__Instructions to follow__
Reproduce every entry in the listing without alteration.
---+---
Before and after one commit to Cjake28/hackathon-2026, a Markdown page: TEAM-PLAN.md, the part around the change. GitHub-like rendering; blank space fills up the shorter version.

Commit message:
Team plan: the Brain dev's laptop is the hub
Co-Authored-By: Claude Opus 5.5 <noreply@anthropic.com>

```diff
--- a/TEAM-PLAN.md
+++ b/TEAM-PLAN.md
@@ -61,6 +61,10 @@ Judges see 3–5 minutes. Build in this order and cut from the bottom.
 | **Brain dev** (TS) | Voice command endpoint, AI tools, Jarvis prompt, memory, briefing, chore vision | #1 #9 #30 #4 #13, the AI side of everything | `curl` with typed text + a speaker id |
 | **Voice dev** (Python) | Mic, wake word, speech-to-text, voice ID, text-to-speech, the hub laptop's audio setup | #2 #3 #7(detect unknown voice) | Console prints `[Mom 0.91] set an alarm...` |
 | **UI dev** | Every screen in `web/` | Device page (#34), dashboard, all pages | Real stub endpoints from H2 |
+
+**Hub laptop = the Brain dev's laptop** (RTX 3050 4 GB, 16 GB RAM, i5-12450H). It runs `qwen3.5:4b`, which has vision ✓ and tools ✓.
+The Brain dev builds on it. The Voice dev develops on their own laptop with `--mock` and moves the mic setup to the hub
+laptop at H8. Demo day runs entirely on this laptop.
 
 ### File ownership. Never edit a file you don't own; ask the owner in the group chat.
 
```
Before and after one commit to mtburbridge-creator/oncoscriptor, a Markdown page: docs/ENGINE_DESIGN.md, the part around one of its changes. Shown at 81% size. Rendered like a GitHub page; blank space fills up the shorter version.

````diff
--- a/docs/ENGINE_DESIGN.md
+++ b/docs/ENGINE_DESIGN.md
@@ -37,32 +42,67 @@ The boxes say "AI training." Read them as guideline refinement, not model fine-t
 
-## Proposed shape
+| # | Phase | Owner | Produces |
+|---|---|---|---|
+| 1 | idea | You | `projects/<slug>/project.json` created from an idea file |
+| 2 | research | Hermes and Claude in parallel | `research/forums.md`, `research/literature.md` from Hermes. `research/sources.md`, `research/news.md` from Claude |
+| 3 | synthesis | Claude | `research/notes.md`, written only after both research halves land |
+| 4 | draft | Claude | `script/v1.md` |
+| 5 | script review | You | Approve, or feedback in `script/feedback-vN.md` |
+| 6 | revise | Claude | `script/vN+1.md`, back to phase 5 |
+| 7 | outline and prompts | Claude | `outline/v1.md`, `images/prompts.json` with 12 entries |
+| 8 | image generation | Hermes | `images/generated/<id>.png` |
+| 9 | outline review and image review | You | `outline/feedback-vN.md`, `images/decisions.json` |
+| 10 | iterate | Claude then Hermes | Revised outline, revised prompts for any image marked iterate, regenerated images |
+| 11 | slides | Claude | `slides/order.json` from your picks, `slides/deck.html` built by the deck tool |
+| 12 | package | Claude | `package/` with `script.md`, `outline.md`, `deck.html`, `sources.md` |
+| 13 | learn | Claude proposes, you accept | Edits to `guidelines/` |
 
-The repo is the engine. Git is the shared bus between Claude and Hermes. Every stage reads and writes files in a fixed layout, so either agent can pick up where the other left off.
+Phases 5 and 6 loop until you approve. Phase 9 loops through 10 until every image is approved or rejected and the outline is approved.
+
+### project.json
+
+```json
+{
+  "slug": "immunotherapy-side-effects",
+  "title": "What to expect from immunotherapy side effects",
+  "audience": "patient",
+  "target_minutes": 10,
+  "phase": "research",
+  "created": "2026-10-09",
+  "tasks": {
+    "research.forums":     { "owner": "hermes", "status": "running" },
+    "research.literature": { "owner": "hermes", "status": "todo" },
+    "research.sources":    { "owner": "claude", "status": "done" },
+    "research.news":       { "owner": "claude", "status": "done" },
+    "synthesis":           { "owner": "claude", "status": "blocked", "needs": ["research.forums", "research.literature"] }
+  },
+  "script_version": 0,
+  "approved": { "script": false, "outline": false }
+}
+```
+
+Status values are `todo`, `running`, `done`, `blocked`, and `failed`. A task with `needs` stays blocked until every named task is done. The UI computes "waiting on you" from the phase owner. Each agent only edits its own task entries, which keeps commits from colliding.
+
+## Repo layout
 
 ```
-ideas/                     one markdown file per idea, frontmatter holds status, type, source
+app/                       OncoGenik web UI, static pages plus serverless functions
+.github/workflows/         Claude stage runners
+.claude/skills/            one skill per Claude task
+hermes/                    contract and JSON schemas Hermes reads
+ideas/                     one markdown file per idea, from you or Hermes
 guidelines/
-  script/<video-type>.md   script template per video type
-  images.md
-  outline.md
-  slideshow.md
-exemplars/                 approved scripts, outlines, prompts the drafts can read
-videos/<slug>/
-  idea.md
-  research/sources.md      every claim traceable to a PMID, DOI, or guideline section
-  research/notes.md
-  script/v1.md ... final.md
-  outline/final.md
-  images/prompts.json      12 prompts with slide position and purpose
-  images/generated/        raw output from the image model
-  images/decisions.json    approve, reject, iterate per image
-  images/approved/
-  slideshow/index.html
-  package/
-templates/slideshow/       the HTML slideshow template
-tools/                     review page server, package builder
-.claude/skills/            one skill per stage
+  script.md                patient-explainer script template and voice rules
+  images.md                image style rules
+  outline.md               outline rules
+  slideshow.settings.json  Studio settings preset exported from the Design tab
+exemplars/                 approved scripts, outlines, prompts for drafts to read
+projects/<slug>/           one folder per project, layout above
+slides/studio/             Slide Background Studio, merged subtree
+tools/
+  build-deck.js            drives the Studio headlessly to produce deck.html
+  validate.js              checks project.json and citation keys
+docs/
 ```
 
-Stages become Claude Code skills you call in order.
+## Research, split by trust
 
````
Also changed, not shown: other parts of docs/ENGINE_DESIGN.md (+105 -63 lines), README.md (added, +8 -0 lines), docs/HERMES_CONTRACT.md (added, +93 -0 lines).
---+---
__Solved exercise__
Before and after one commit to Cjake28/hackathon-2026, a Markdown page: TEAM-PLAN.md, the part around the change. GitHub-like rendering; blank space fills up the shorter version.

Commit message:
Team plan: the Brain dev's laptop is the hub
Co-Authored-By: Claude Opus 5.5 <noreply@anthropic.com>

```diff
--- a/TEAM-PLAN.md
+++ b/TEAM-PLAN.md
@@ -61,6 +61,10 @@ Judges see 3–5 minutes. Build in this order and cut from the bottom.
 | **Brain dev** (TS) | Voice command endpoint, AI tools, Jarvis prompt, memory, briefing, chore vision | #1 #9 #30 #4 #13, the AI side of everything | `curl` with typed text + a speaker id |
 | **Voice dev** (Python) | Mic, wake word, speech-to-text, voice ID, text-to-speech, the hub laptop's audio setup | #2 #3 #7(detect unknown voice) | Console prints `[Mom 0.91] set an alarm...` |
 | **UI dev** | Every screen in `web/` | Device page (#34), dashboard, all pages | Real stub endpoints from H2 |
+
+**Hub laptop = the Brain dev's laptop** (RTX 3050 4 GB, 16 GB RAM, i5-12450H). It runs `qwen3.5:4b`, which has vision ✓ and tools ✓.
+The Brain dev builds on it. The Voice dev develops on their own laptop with `--mock` and moves the mic setup to the hub
+laptop at H8. Demo day runs entirely on this laptop.
 
 ### File ownership. Never edit a file you don't own; ask the owner in the group chat.
 
```
Before and after one commit to mtburbridge-creator/oncoscriptor, a Markdown page: docs/ENGINE_DESIGN.md, the part around one of its changes. Shown at 81% size. Rendered like a GitHub page; blank space fills up the shorter version.

````diff
--- a/docs/ENGINE_DESIGN.md
+++ b/docs/ENGINE_DESIGN.md
@@ -37,32 +42,67 @@ The boxes say "AI training." Read them as guideline refinement, not model fine-t
 
-## Proposed shape
+| # | Phase | Owner | Produces |
+|---|---|---|---|
+| 1 | idea | You | `projects/<slug>/project.json` created from an idea file |
+| 2 | research | Hermes and Claude in parallel | `research/forums.md`, `research/literature.md` from Hermes. `research/sources.md`, `research/news.md` from Claude |
+| 3 | synthesis | Claude | `research/notes.md`, written only after both research halves land |
+| 4 | draft | Claude | `script/v1.md` |
+| 5 | script review | You | Approve, or feedback in `script/feedback-vN.md` |
+| 6 | revise | Claude | `script/vN+1.md`, back to phase 5 |
+| 7 | outline and prompts | Claude | `outline/v1.md`, `images/prompts.json` with 12 entries |
+| 8 | image generation | Hermes | `images/generated/<id>.png` |
+| 9 | outline review and image review | You | `outline/feedback-vN.md`, `images/decisions.json` |
+| 10 | iterate | Claude then Hermes | Revised outline, revised prompts for any image marked iterate, regenerated images |
+| 11 | slides | Claude | `slides/order.json` from your picks, `slides/deck.html` built by the deck tool |
+| 12 | package | Claude | `package/` with `script.md`, `outline.md`, `deck.html`, `sources.md` |
+| 13 | learn | Claude proposes, you accept | Edits to `guidelines/` |
 
-The repo is the engine. Git is the shared bus between Claude and Hermes. Every stage reads and writes files in a fixed layout, so either agent can pick up where the other left off.
+Phases 5 and 6 loop until you approve. Phase 9 loops through 10 until every image is approved or rejected and the outline is approved.
+
+### project.json
+
+```json
+{
+  "slug": "immunotherapy-side-effects",
+  "title": "What to expect from immunotherapy side effects",
+  "audience": "patient",
+  "target_minutes": 10,
+  "phase": "research",
+  "created": "2026-10-09",
+  "tasks": {
+    "research.forums":     { "owner": "hermes", "status": "running" },
+    "research.literature": { "owner": "hermes", "status": "todo" },
+    "research.sources":    { "owner": "claude", "status": "done" },
+    "research.news":       { "owner": "claude", "status": "done" },
+    "synthesis":           { "owner": "claude", "status": "blocked", "needs": ["research.forums", "research.literature"] }
+  },
+  "script_version": 0,
+  "approved": { "script": false, "outline": false }
+}
+```
+
+Status values are `todo`, `running`, `done`, `blocked`, and `failed`. A task with `needs` stays blocked until every named task is done. The UI computes "waiting on you" from the phase owner. Each agent only edits its own task entries, which keeps commits from colliding.
+
+## Repo layout
 
 ```
-ideas/                     one markdown file per idea, frontmatter holds status, type, source
+app/                       OncoGenik web UI, static pages plus serverless functions
+.github/workflows/         Claude stage runners
+.claude/skills/            one skill per Claude task
+hermes/                    contract and JSON schemas Hermes reads
+ideas/                     one markdown file per idea, from you or Hermes
 guidelines/
-  script/<video-type>.md   script template per video type
-  images.md
-  outline.md
-  slideshow.md
-exemplars/                 approved scripts, outlines, prompts the drafts can read
-videos/<slug>/
-  idea.md
-  research/sources.md      every claim traceable to a PMID, DOI, or guideline section
-  research/notes.md
-  script/v1.md ... final.md
-  outline/final.md
-  images/prompts.json      12 prompts with slide position and purpose
-  images/generated/        raw output from the image model
-  images/decisions.json    approve, reject, iterate per image
-  images/approved/
-  slideshow/index.html
-  package/
-templates/slideshow/       the HTML slideshow template
-tools/                     review page server, package builder
-.claude/skills/            one skill per stage
+  script.md                patient-explainer script template and voice rules
+  images.md                image style rules
+  outline.md               outline rules
+  slideshow.settings.json  Studio settings preset exported from the Design tab
+exemplars/                 approved scripts, outlines, prompts for drafts to read
+projects/<slug>/           one folder per project, layout above
+slides/studio/             Slide Background Studio, merged subtree
+tools/
+  build-deck.js            drives the Studio headlessly to produce deck.html
+  validate.js              checks project.json and citation keys
+docs/
 ```
 
-Stages become Claude Code skills you call in order.
+## Research, split by trust
 
````
Also changed, not shown: other parts of docs/ENGINE_DESIGN.md (+105 -63 lines), README.md (added, +8 -0 lines), docs/HERMES_CONTRACT.md (added, +93 -0 lines).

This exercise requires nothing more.